Top of Data supplied

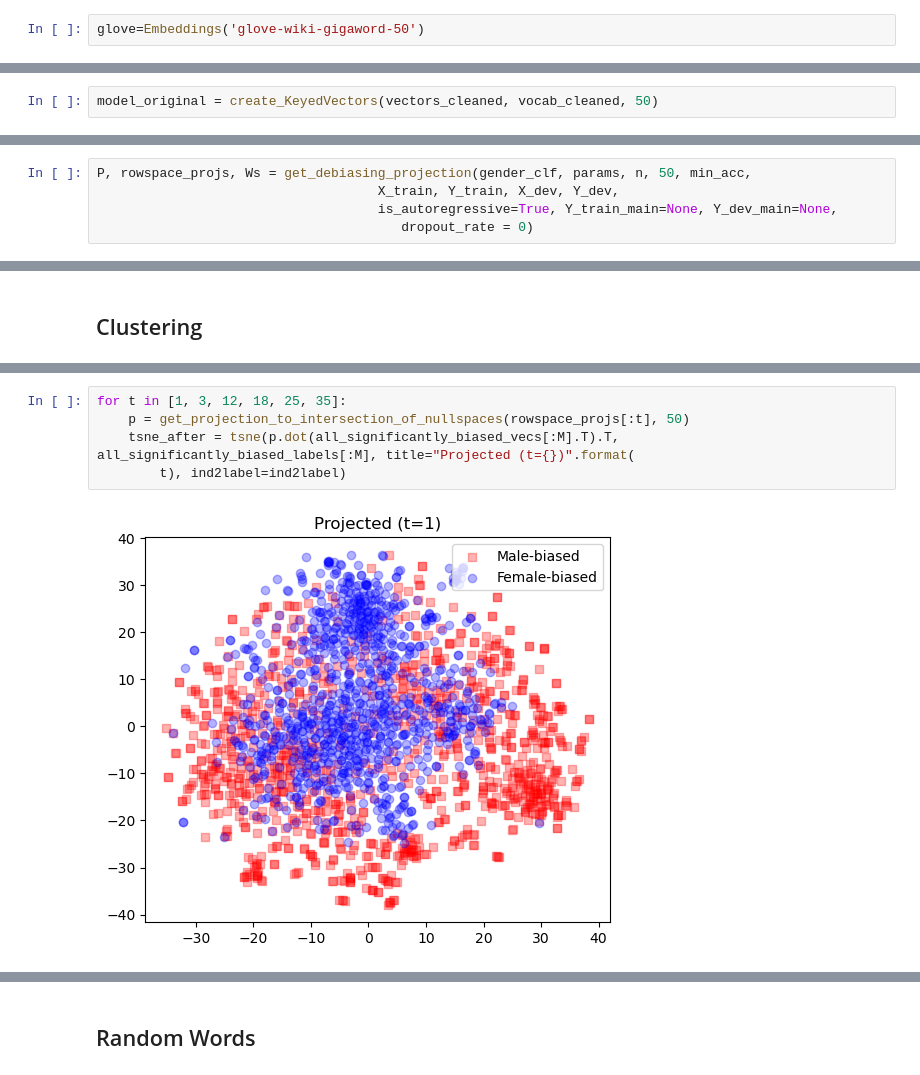
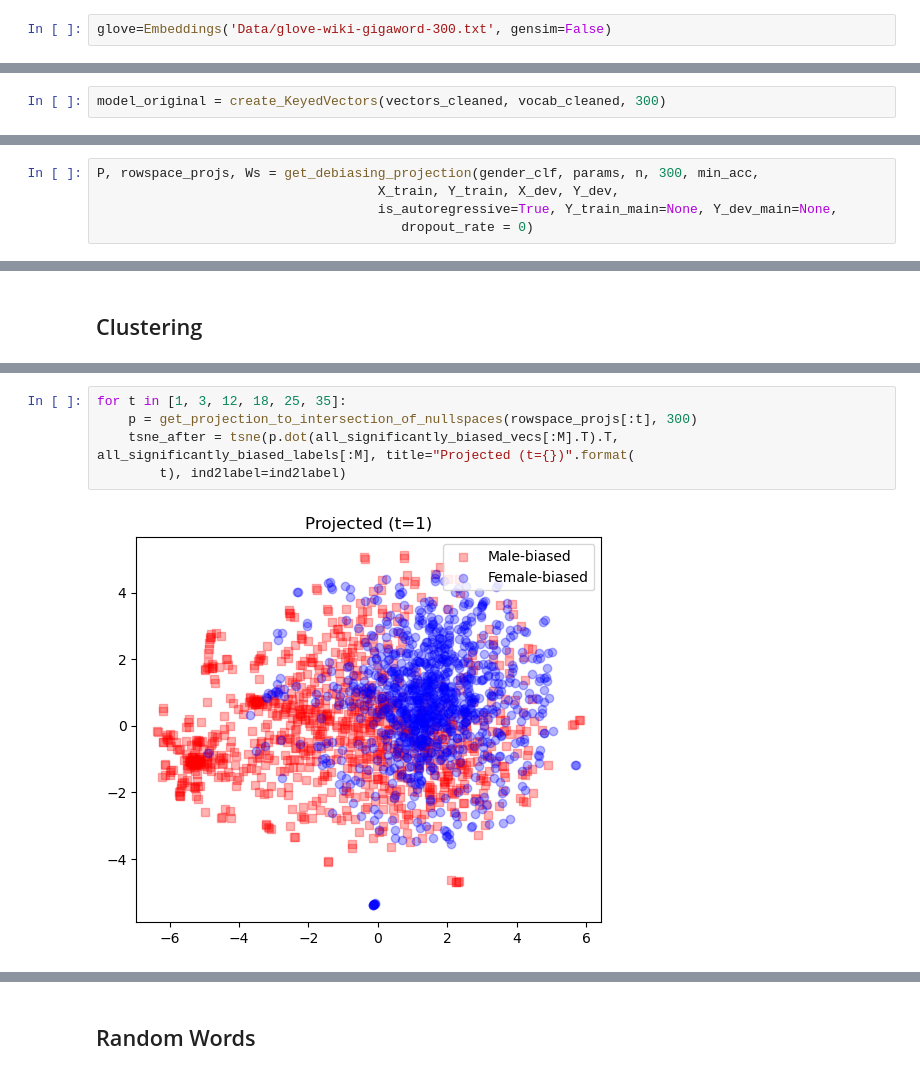
Before and after one commit to aduarte56/MT_DebiasingAlgorithms, a Jupyter notebook: RunningNotebook_INLP.ipynb, the cells around one changed output, grey strips where cells are left out. Cells and saved outputs as stored; diff of their text form.

```diff
--- a/RunningNotebook_INLP.ipynb
+++ b/RunningNotebook_INLP.ipynb
@@ -10,5 +10,5 @@ import numpy as np
 import sklearn
 from sklearn.svm import LinearSVC, SVC
 # %%
-glove=Embeddings('glove-wiki-gigaword-50')
+glove=Embeddings('Data/glove-wiki-gigaword-300.txt', gensim=False)
 # %% [output]
@@ -76,7 +76,7 @@ def_set_joined=utils.prepare_def_sets_subspace(def_sets["gender"]+ def_sets["rac
 # %% [markdown]
 ### INLP
 # %%
-model_original = create_KeyedVectors(vectors_cleaned, vocab_cleaned, 50)
+model_original = create_KeyedVectors(vectors_cleaned, vocab_cleaned, 300)
 # %%
 num_vectors_per_class = 7500
 
@@ -158,7 +158,7 @@ n = 35
 min_acc = 0
 dropout_rate = 0
 # %%
-P, rowspace_projs, Ws = get_debiasing_projection(gender_clf, params, n, 50, min_acc,
+P, rowspace_projs, Ws = get_debiasing_projection(gender_clf, params, n, 300, min_acc,
                                     X_train, Y_train, X_dev, Y_dev,
                                     is_autoregressive=True, Y_train_main=None, Y_dev_main=None,
                                        dropout_rate = 0)
@@ -261,7 +261,7 @@ The default value of `n_init` will change from 10 to 'auto' in 1.4. Set the valu
 # %%
 for t in [1, 3, 12, 18, 25, 35]:
-    p = get_projection_to_intersection_of_nullspaces(rowspace_projs[:t], 50)
+    p = get_projection_to_intersection_of_nullspaces(rowspace_projs[:t], 300)
     tsne_after = tsne(p.dot(all_significantly_biased_vecs[:M].T).T, all_significantly_biased_labels[:M], title="Projected (t={})".format(
         t), ind2label=ind2label)
 # %% [output]
-[figure, old version]
+[figure, new version]
```
Also changed, not shown: parts of 23 cells of this notebook.
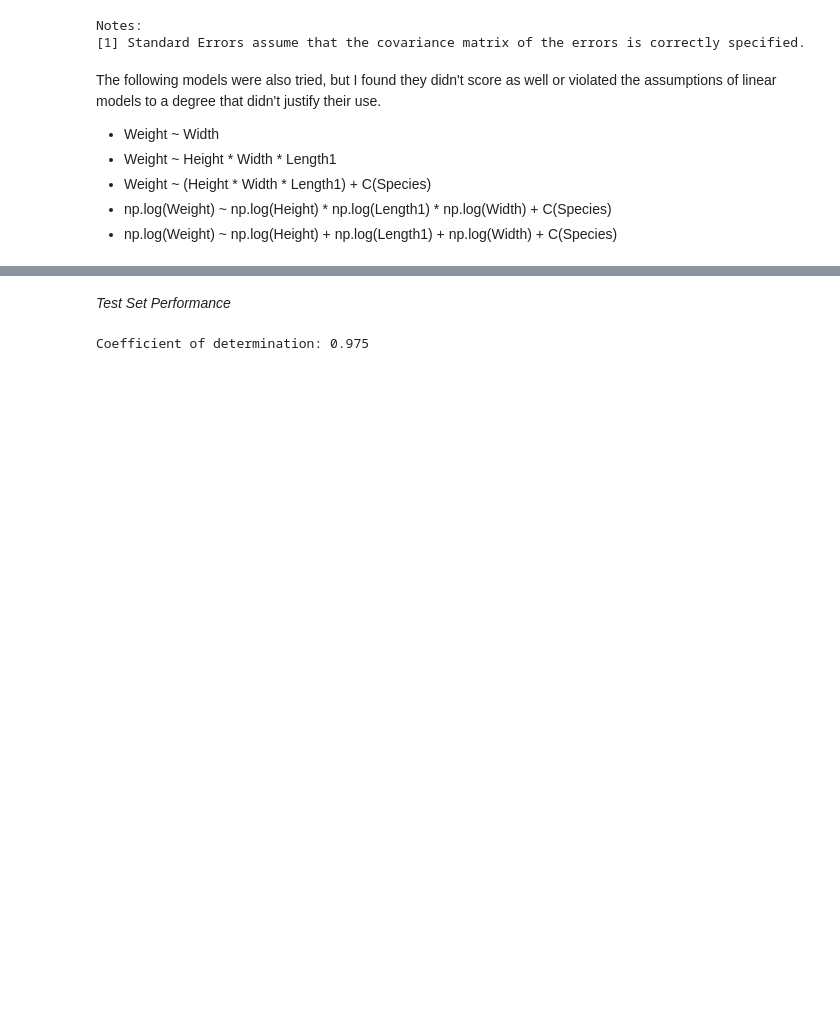
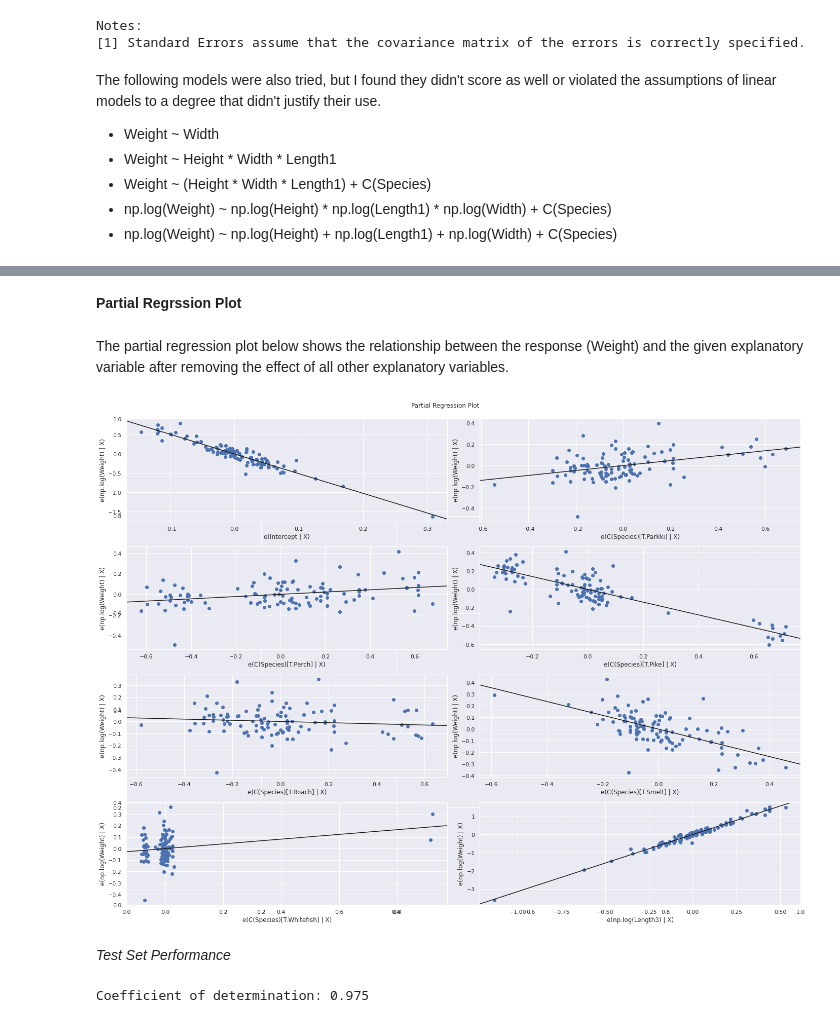
Before and after one commit to aedenj/flink-machine-learning-fish-market-example, a Jupyter notebook: model/model.ipynb, the cells around one changed output, grey strips where cells are left out. Saved outputs shown, nothing was run; the diff lists cells and outputs as text; code cells hidden in the pictures; blank space fills up the shorter version.

```diff
--- a/model/model.ipynb
+++ b/model/model.ipynb
@@ -355,3 +333,15 @@ The following models were also tried, but I found they didn't score as well or v
+# %% [markdown]
+**Partial Regrssion Plot**
+# %% [markdown]
+The partial regression plot below shows the relationship between the response (Weight) and the given explanatory variable after removing the effect of all other explanatory variables.
+# %%
+fig, ax = plt.subplots(figsize=(20, 15))
+sm.graphics.plot_partregress_grid(res, fig=fig)
+plt.show()
+
+# Reference: https://www.statsmodels.org/stable/examples/notebooks/generated/regression_plots.html
+# %% [output]
+[figure, added]
 # %% [markdown]
 *Test Set Performance*
 # %%
```
Also changed, not shown: parts of 16 cells of this notebook, 2 other files.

Bottom of Data supplied

◆ What you will do ◆
Give back the records exactly, minus any pictures.

◆ Response for this exercise ◆
Before and after one commit to aduarte56/MT_DebiasingAlgorithms, a Jupyter notebook: RunningNotebook_INLP.ipynb, the cells around one changed output, grey strips where cells are left out. Cells and saved outputs as stored; diff of their text form.

```diff
--- a/RunningNotebook_INLP.ipynb
+++ b/RunningNotebook_INLP.ipynb
@@ -10,5 +10,5 @@ import numpy as np
 import sklearn
 from sklearn.svm import LinearSVC, SVC
 # %%
-glove=Embeddings('glove-wiki-gigaword-50')
+glove=Embeddings('Data/glove-wiki-gigaword-300.txt', gensim=False)
 # %% [output]
@@ -76,7 +76,7 @@ def_set_joined=utils.prepare_def_sets_subspace(def_sets["gender"]+ def_sets["rac
 # %% [markdown]
 ### INLP
 # %%
-model_original = create_KeyedVectors(vectors_cleaned, vocab_cleaned, 50)
+model_original = create_KeyedVectors(vectors_cleaned, vocab_cleaned, 300)
 # %%
 num_vectors_per_class = 7500
 
@@ -158,7 +158,7 @@ n = 35
 min_acc = 0
 dropout_rate = 0
 # %%
-P, rowspace_projs, Ws = get_debiasing_projection(gender_clf, params, n, 50, min_acc,
+P, rowspace_projs, Ws = get_debiasing_projection(gender_clf, params, n, 300, min_acc,
                                     X_train, Y_train, X_dev, Y_dev,
                                     is_autoregressive=True, Y_train_main=None, Y_dev_main=None,
                                        dropout_rate = 0)
@@ -261,7 +261,7 @@ The default value of `n_init` will change from 10 to 'auto' in 1.4. Set the valu
 # %%
 for t in [1, 3, 12, 18, 25, 35]:
-    p = get_projection_to_intersection_of_nullspaces(rowspace_projs[:t], 50)
+    p = get_projection_to_intersection_of_nullspaces(rowspace_projs[:t], 300)
     tsne_after = tsne(p.dot(all_significantly_biased_vecs[:M].T).T, all_significantly_biased_labels[:M], title="Projected (t={})".format(
         t), ind2label=ind2label)
 # %% [output]
-[figure, old version]
+[figure, new version]
```
Also changed, not shown: parts of 23 cells of this notebook.
Before and after one commit to aedenj/flink-machine-learning-fish-market-example, a Jupyter notebook: model/model.ipynb, the cells around one changed output, grey strips where cells are left out. Saved outputs shown, nothing was run; the diff lists cells and outputs as text; code cells hidden in the pictures; blank space fills up the shorter version.

```diff
--- a/model/model.ipynb
+++ b/model/model.ipynb
@@ -355,3 +333,15 @@ The following models were also tried, but I found they didn't score as well or v
+# %% [markdown]
+**Partial Regrssion Plot**
+# %% [markdown]
+The partial regression plot below shows the relationship between the response (Weight) and the given explanatory variable after removing the effect of all other explanatory variables.
+# %%
+fig, ax = plt.subplots(figsize=(20, 15))
+sm.graphics.plot_partregress_grid(res, fig=fig)
+plt.show()
+
+# Reference: https://www.statsmodels.org/stable/examples/notebooks/generated/regression_plots.html
+# %% [output]
+[figure, added]
 # %% [markdown]
 *Test Set Performance*
 # %%
```
Also changed, not shown: parts of 16 cells of this notebook, 2 other files.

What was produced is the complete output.